## TASK ITEM
When a line below holds the string "hamburger", show that line.

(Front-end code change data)
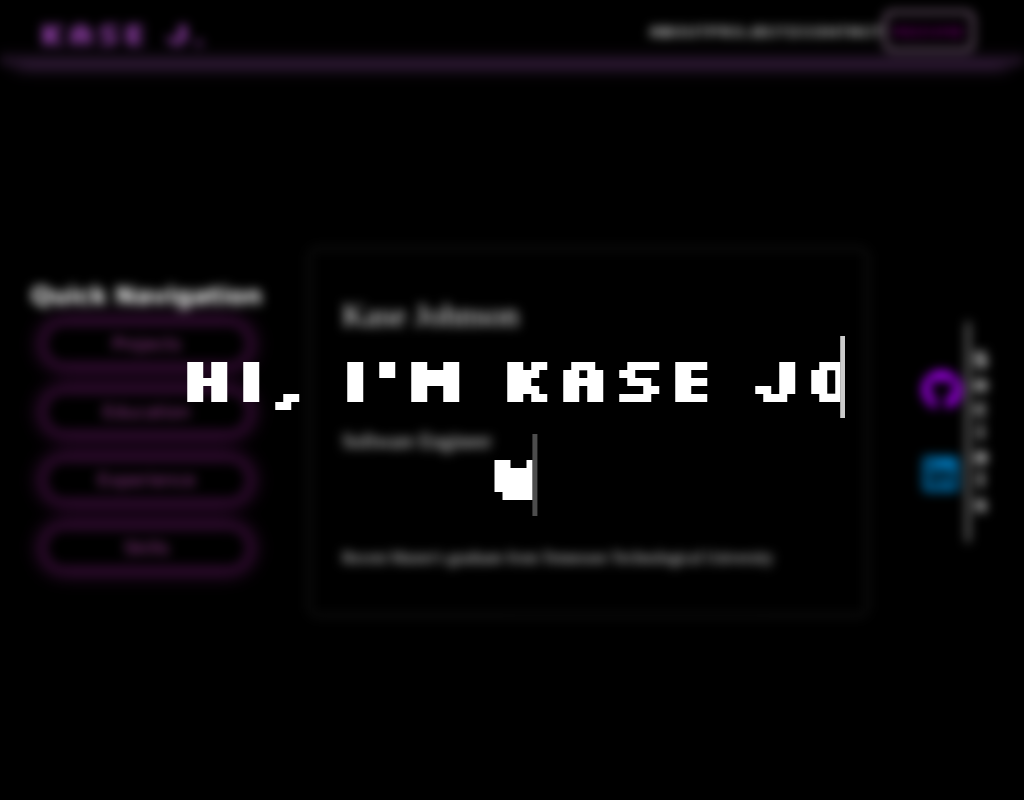
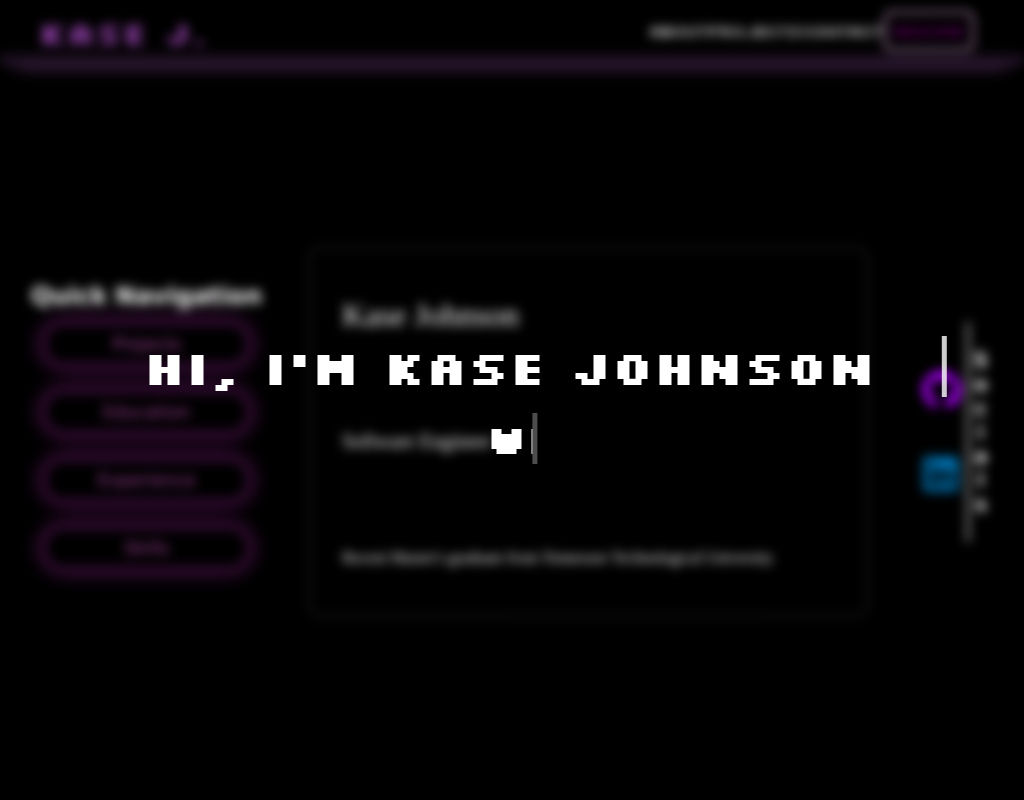
Before and after one commit to Kasej01/portfolio, a React (Create React App) app: page / in a window 1024 px wide. Shown: the top 800 px of the page. Built offline with nearby package versions, Linux system fonts and the light colour scheme; no server answers; a web font is replaced by a local one.

Commit message:
Hero css updated for smaller devices

```diff
--- a/src/styles/components/hero.css
+++ b/src/styles/components/hero.css
@@ -2,7 +2,7 @@
     position: absolute;
     width: 100%;
     height: 100%;
-    left: 50%; /* Start from the middle */
+    left: 50%;
     right: 0;
     margin: auto;
     text-align: center;
@@ -23,9 +23,12 @@
     transform: translateX(-50%);
     text-align: center;
     margin: 1rem 0rem;
-    max-width: 65vw;
+    max-width: 80vw;
     border-right: 5px solid white;
 
+}
+.hero-desc{
+    font-size: 3rem;
 }
 
 
@@ -97,10 +100,10 @@
 
 @media screen and (max-width: 500px){
     .hero-title{
-        font-size: 1.3rem;
+        font-size: 1.25rem;
     }
     .hero-desc{
-        font-size: 1rem;
+        font-size: 0.95rem;
     }
 
     .hero-title,
@@ -109,13 +112,29 @@
     }
 }
 
-
-@media screen and (max-width: 700px){
+@media screen and (min-width: 501px) and (max-width: 750px){
+    .hero-container{
         .hero-title{
-        font-size: 2rem;
+            font-size: 1.8rem;
         }
         .hero-desc{
-        font-size: 1.5rem;
+            font-size: 1.3rem;
+        }
+        .hero-title,
+        .hero-desc{
+            max-width: 100vw;
+        }
+    }
+}
+
+
+@media screen and (min-width: 751px) and (max-width: 900px){
+    .hero-container{
+        .hero-title{
+            font-size: 2.5rem;
+        }
+        .hero-desc{
+            font-size: 2rem;
         }
 
         .hero-title,
@@ -123,3 +142,20 @@
             max-width: 100vw;
         }
     }
+}
+
+@media screen and (min-width: 901px) and (max-width: 1200px){
+    .hero-container{
+        .hero-title{
+            font-size: 3rem;
+        }
+        .hero-desc{
+            font-size: 2.5rem;
+        }
+
+        .hero-title,
+        .hero-desc{
+            max-width: 100vw;
+        }
+    }
+}
```
Lines whose indentation alone changed are shown as unchanged.
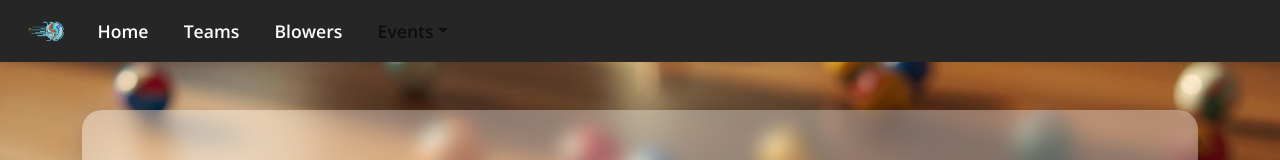
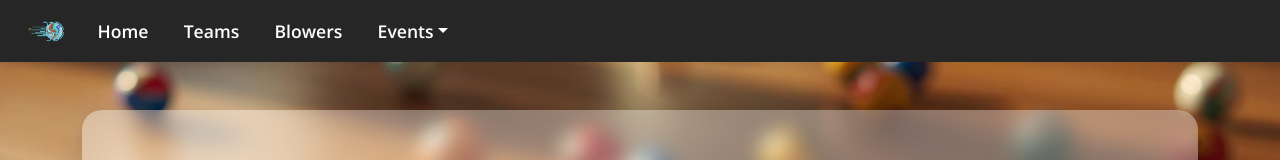
Before and after one commit to Xuhar/Erronka_React, a React (Create React App) app: page / in a window 1280 px wide. Shown: the top 160 px of the page. Built offline with nearby package versions, Linux system fonts and the light colour scheme.

Commit message:
some changes

```diff
--- a/src/App.css
+++ b/src/App.css
@@ -1,16 +1,22 @@
-@import url('https://fonts.googleapis.com/css2?family=Open+Sans:wght@400;600;700;800&display=swap');
+@import url("https://fonts.googleapis.com/css2?family=Open+Sans:wght@400;600;700;800&display=swap");
 
 body {
   background-image: url("/public/argazkiak/FondoA.jpg");
   background-size: cover;
   background-position: center;
   background-attachment: fixed;
-  font-family: 'Open Sans', sans-serif;
+  font-family: "Open Sans", sans-serif;
   font-weight: 400;
   margin: 0;
 }
 
-h1, h2, h3, h4, h5, h6, .fw-bold {
+h1,
+h2,
+h3,
+h4,
+h5,
+h6,
+.fw-bold {
   font-weight: 700 !important;
 }
 
@@ -70,6 +76,22 @@ h1, h2, h3, h4, h5, h6, .fw-bold {
   color: white !important;
 }
 
+/* Ensure the dropdown caret (arrow) is visible/white */
+.navbar-dark .nav-link.dropdown-toggle::after {
+  border-top-color: #fff !important;
+}
+
+/* Restore hover/focus behavior for the dropdown toggle in dark navbar */
+.navbar-dark .nav-link.dropdown-toggle:hover,
+.navbar-dark .nav-link.dropdown-toggle:focus {
+  color: #007bff !important;
+}
+
+.navbar-dark .nav-link.dropdown-toggle:hover::after,
+.navbar-dark .nav-link.dropdown-toggle:focus::after {
+  border-top-color: #007bff !important;
+}
+
 /* Footer logo */
 .marblogo {
   height: 90px;
--- a/src/components/NavBar.js
+++ b/src/components/NavBar.js
@@ -3,7 +3,7 @@ import { Navbar, Nav, Container, NavDropdown } from "react-bootstrap";
 
 function NavigationBar() {
   return (
-    <Navbar expand="lg" style={{ backgroundColor: "#272626" }}>
+    <Navbar expand="lg" variant="dark" style={{ backgroundColor: "#272626" }}>
       <Container fluid>
         <Navbar.Toggle aria-controls="navbarUnderlineExample" />
         <Navbar.Brand href="#">
```
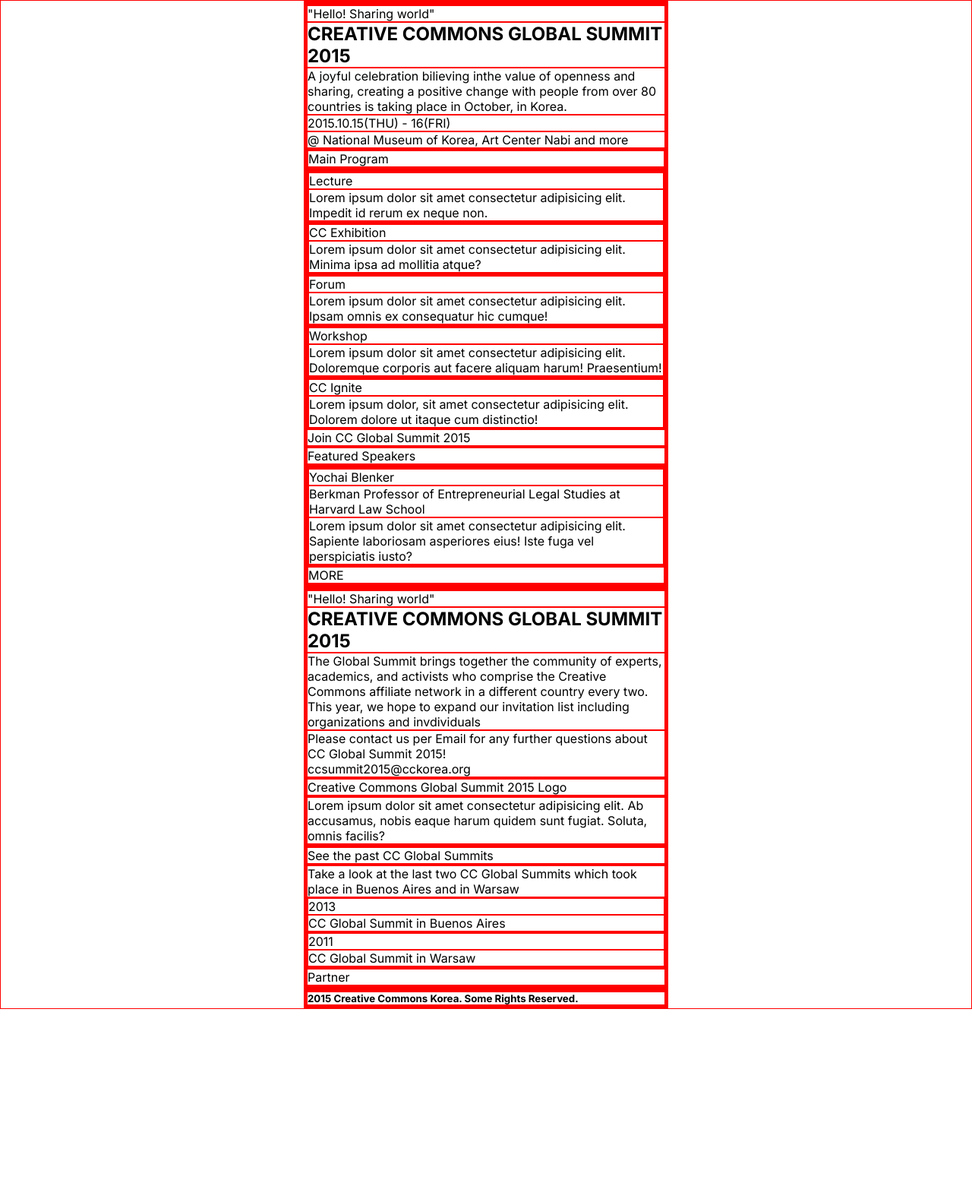
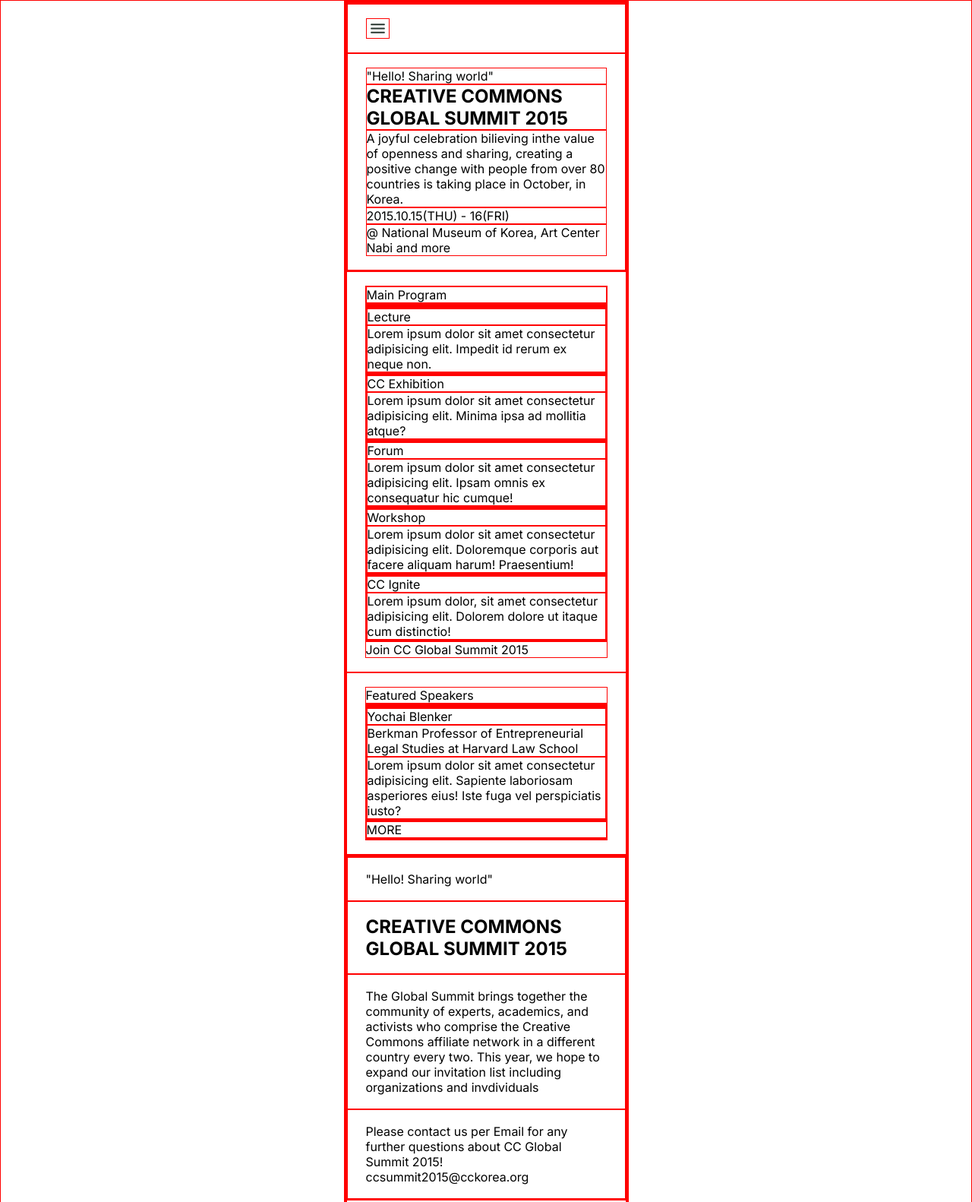
Before and after one commit to danifromecuador/conference, a website: page index.html in a window 1280 px wide. Shown: the top 1582 px of the page at 76% size. Before the commit the page ends 1328 px from the top, so only its background shows below. Drawn offline with Linux system fonts and the light colour scheme.

Commit message:
Add padding to secondary divs and background for hero section

```diff
--- a/index.html
+++ b/index.html
@@ -12,7 +12,9 @@
 <body>
   <div class="mainest">
     <div class="home">
-      <nav class="hamburger">
+      <div class="nav-bar-and-hero">
+        <nav class="nav-bar">
+          <img src="images/icons/hamburger.svg" alt="" class="hamburger">
         </nav>
         <section class="hero">
           <div class="hello">"Hello! Sharing world"</div>
@@ -21,6 +23,7 @@
           <div class="date">2015.10.15(THU) - 16(FRI)</div>
           <footer class="national">@ National Museum of Korea, Art Center Nabi and more</footer>
         </section>
+      </div>
       <section class="main">
         <header>
           <div class="text">Main Program</div>
@@ -77,8 +80,6 @@
     <!-- /                          SECOND PAGE                              / -->
     <!-- ////////////////////////////////////////////////////////////////////  -->
     <div class="about">
-      <nav class="hamburger">
-      </nav>
       <section class="hero">
         <div class="hello">"Hello! Sharing world"</div>
         <h1 class="title">CREATIVE COMMONS GLOBAL SUMMIT 2015</h1>
--- a/style.css
+++ b/style.css
@@ -2,26 +2,45 @@
 
 * {
   box-sizing: border-box;
-  margin: 0 auto;
+  margin: 0;
   padding: 0;
   border: 1px solid red;
 }
 
 body {
-  width: 480px;
+  width: 375px;
   height: auto;
+  margin: 0 auto;
   font-family: Inter;
 }
 
-.home {}
-.hamburger {}
-.home .hero {}
-.home .hero .hello {}
-.home .hero .title {}
-.home .hero .description {}
-.home .hero .date {}
-.home .hero .national {}
-.home .main {}
+/* .home {
+} */
+.home .nav-var-and-hero {
+  background-image: url(images/backgrounds/hero.svg);
+}
+.nav-bar {
+  padding: 18px 24px;
+  display: flex;
+  justify-content: space-between;
+
+}
+.hamburger {
+  width: 31px;
+  height: 27px;
+}
+
+.home .nav-bar-and-hero .hero {
+  padding: 18px 24px;
+}
+.home .nav-bar-and-hero .hero .hello {}
+.home .nav-bar-and-hero .hero .title {}
+.home .nav-bar-and-hero .hero .description {}
+.home .nav-bar-and-hero .hero .date {}
+.home .nav-bar-and-hero .hero .national {}
+.home .main {
+  padding: 18px 24px;
+}
 .home .main .text {}
 .horizontal-rule {}
 .home .main .big {}
@@ -31,7 +50,9 @@
 .home .main .element .title {}
 .home .main .element .description {}
 .home .main .join {}
-.home .speakers {}
+.home .speakers {
+  padding: 18px 24px;
+}
 .home .speakers .title {}
 .home .speakers .speakers .horizontal-rule {}
 .home .speakers .speaker {}
@@ -46,17 +67,39 @@
 /* /////////////////////////////////////////// */
 /*                SECOND PAGE                  */
 /* /////////////////////////////////////////// */
-.about {}
-.about .hero {}
-.about .hero .hello {}
-.about .hero .title {}
-.about .hero .description {}
-.about .hero .please {}
-.about .creative {}
-.about .creative .title {}
+.about {
+}
+.about .hero {
+}
+.about .hero .hello {
+  padding: 18px 24px;
+}
+.about .hero .title {
+  padding: 18px 24px;
+}
+.about .hero .description {
+  padding: 18px 24px;
+}
+.about .hero .please {
+  padding: 18px 24px;
+}
+.about .creative {
+  padding: 18px 24px;
+}
+.about .creative .title {
+  padding: 18px 24px;
+}
 .about .creative .horizontal-rule {}
-.about .creative .text {}
-.about .creative .cc {}
+.about .creative .text {
+  padding: 18px 24px;
+}
+.about .creative .cc {
+  padding: 18px 24px;
+}
+
+.about .past {
+  padding: 18px 24px;
+}
 .about .past .title {}
 .about .past .horizontal-rule {}
 .about .past .description {}
@@ -66,9 +109,13 @@
 .about .past .past-two {}
 .about .past .past-two .text {}
 .about .past .past-two .year {}
-.about .partner {}
+.about .partner {
+  padding: 18px 24px;
+}
 .about .partner .title {}
 .about .partner .partners {}
-.about .cc {}
+.about .cc {
+  padding: 18px 24px;
+}
 .about .cc .left {}
 .about .cc .right {}
```
Also changed, not shown: images/backgrounds/hero.svg (added), images/icons/hamburger.svg (added). Lines whose indentation alone changed are shown as unchanged.
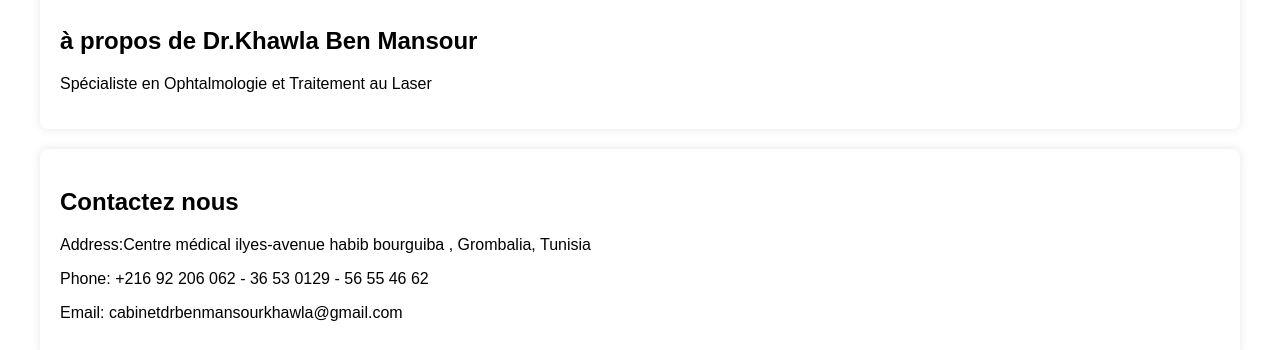
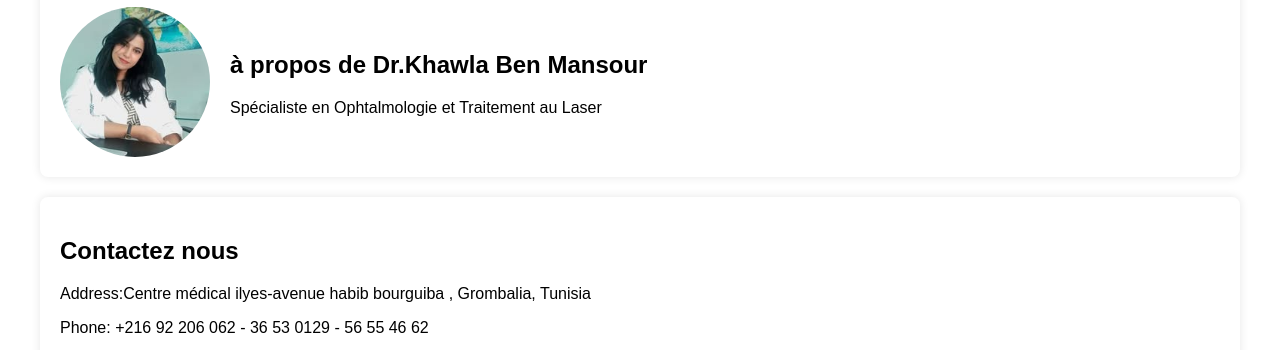
Before and after one commit to MaxelXA/KhawlaBenMansour, a website: page index.html in a window 1280 px wide. Shown: the part 869-1219 px from the top of the page. Drawn offline with Linux system fonts and the light colour scheme.

Commit message:
Update index.html

```diff
--- a/index.html
+++ b/index.html
@@ -76,9 +76,14 @@
             </section>
         </div>
 
-        <section id="about" class="about">
+       <section id="about" class="about">
+       <div style="display: flex; align-items: center;">
+        <img src="picture.jpg" alt="Dr. X" style="width: 150px; height: 150px; margin-right: 20px; border-radius: 50%;">
+        <div>
             <h2>à propos de Dr.Khawla Ben Mansour</h2>
             <p>Spécialiste en Ophtalmologie et Traitement au Laser</p>
+                </div>
+           </div>
         </section>
 
         <section id="contact" class="contact">
```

## OUTPUT FOR THIS TASK
-      <nav class="hamburger">
+          <img src="images/icons/hamburger.svg" alt="" class="hamburger">
-      <nav class="hamburger">
-.hamburger {}
+.hamburger {
Also changed, not shown: images/backgrounds/hero.svg (added), images/icons/hamburger.svg (added). Lines whose indentation alone changed are shown as unchanged.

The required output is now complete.